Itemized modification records
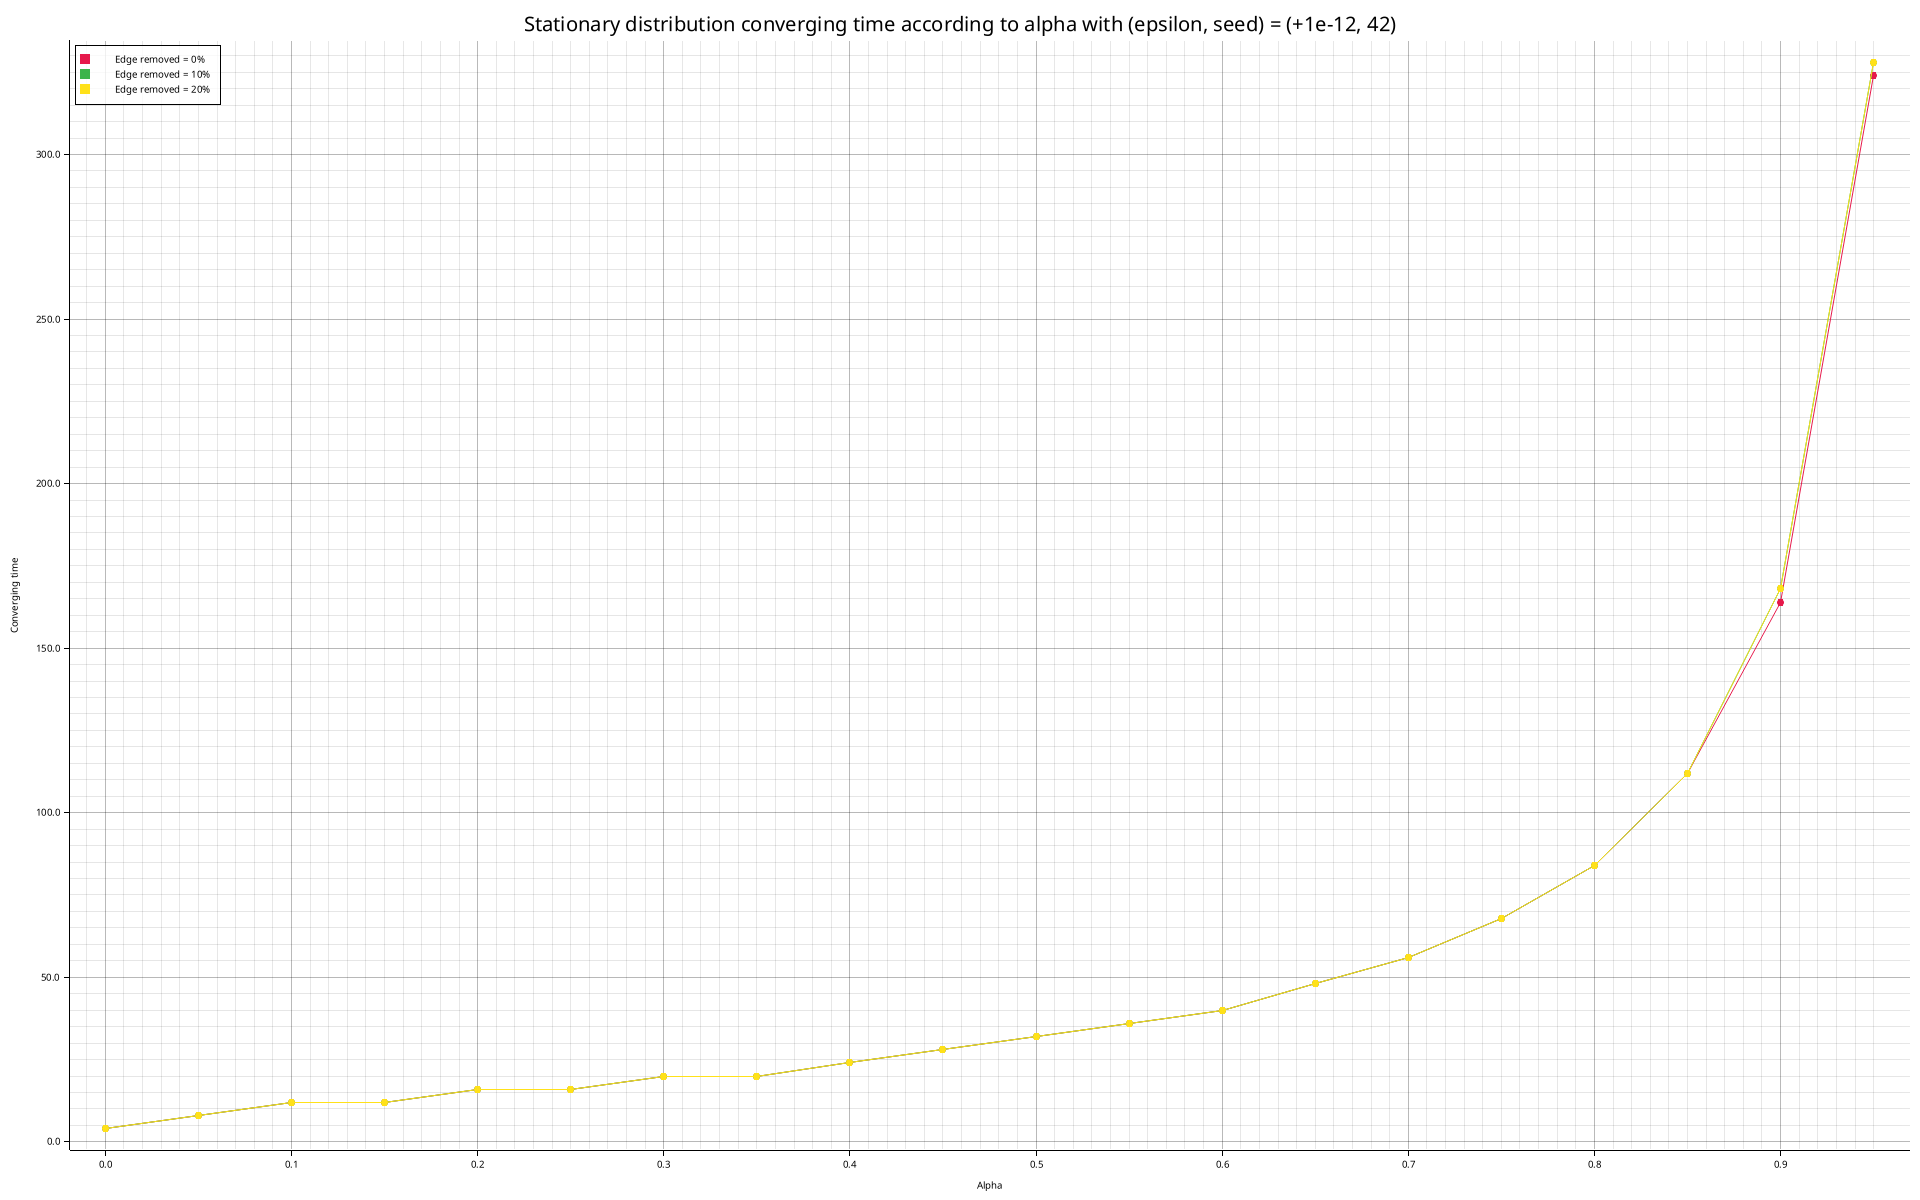
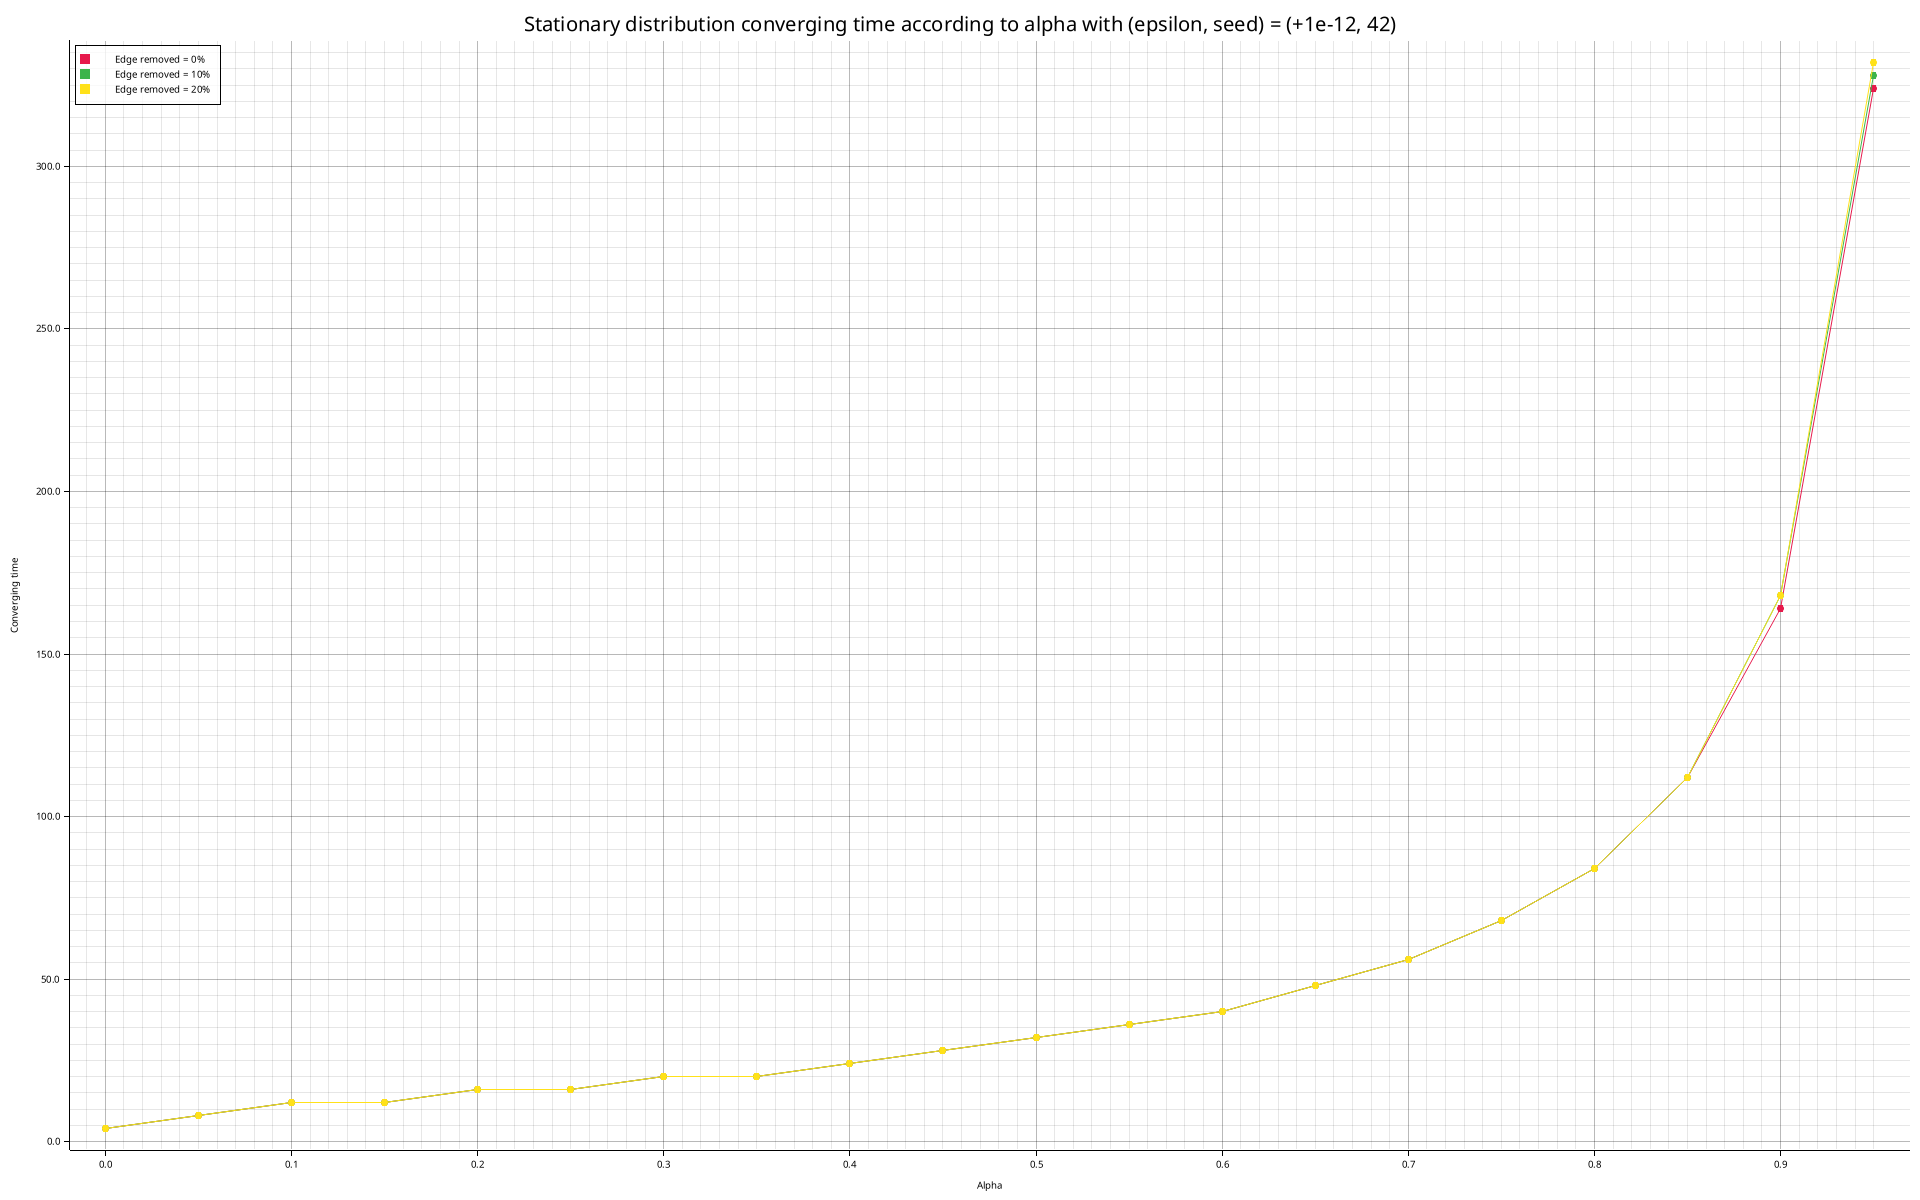
Fix RngSeq and update plots

Changed region(s): [[0.0312, 0.0308, 1.0, 0.8942]]

diff --git a/ranking/src/matrix/ops.rs b/ranking/src/matrix/ops.rs
@@ -51,6 +51,7 @@ impl CSC {
     }
 
     pub fn remove_edges(&self, treshold: f64, seed: u64) -> Result<CSC, CSCErr> {
+        let mut local_seed = seed;
         let nb_threads = &self.pool().num_workers();
         let (tx, rx) = unbounded();
 
@@ -73,10 +74,11 @@ impl CSC {
                 .pool()
                 .execute(move || {
                     filter_edges(
-                        tx_c, columns_c, treshold, chunk_id, start, end, total_len, seed,
+                        tx_c, columns_c, treshold, chunk_id, start, end, total_len, local_seed,
                     )
                 })
                 .map_err(|e| CSCErr::Thread(format!("Thread Pool error : {}", e)))?;
+            local_seed += 1;
         }
         drop(tx);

Task objective:
Please set down every record above exactly as it appears, leaving out the pictures.

Output for this task:
Fix RngSeq and update plots

Changed region(s): [[0.0312, 0.0308, 1.0, 0.8942]]

diff --git a/ranking/src/matrix/ops.rs b/ranking/src/matrix/ops.rs
@@ -51,6 +51,7 @@ impl CSC {
     }
 
     pub fn remove_edges(&self, treshold: f64, seed: u64) -> Result<CSC, CSCErr> {
+        let mut local_seed = seed;
         let nb_threads = &self.pool().num_workers();
         let (tx, rx) = unbounded();
 
@@ -73,10 +74,11 @@ impl CSC {
                 .pool()
                 .execute(move || {
                     filter_edges(
-                        tx_c, columns_c, treshold, chunk_id, start, end, total_len, seed,
+                        tx_c, columns_c, treshold, chunk_id, start, end, total_len, local_seed,
                     )
                 })
                 .map_err(|e| CSCErr::Thread(format!("Thread Pool error : {}", e)))?;
+            local_seed += 1;
         }
         drop(tx);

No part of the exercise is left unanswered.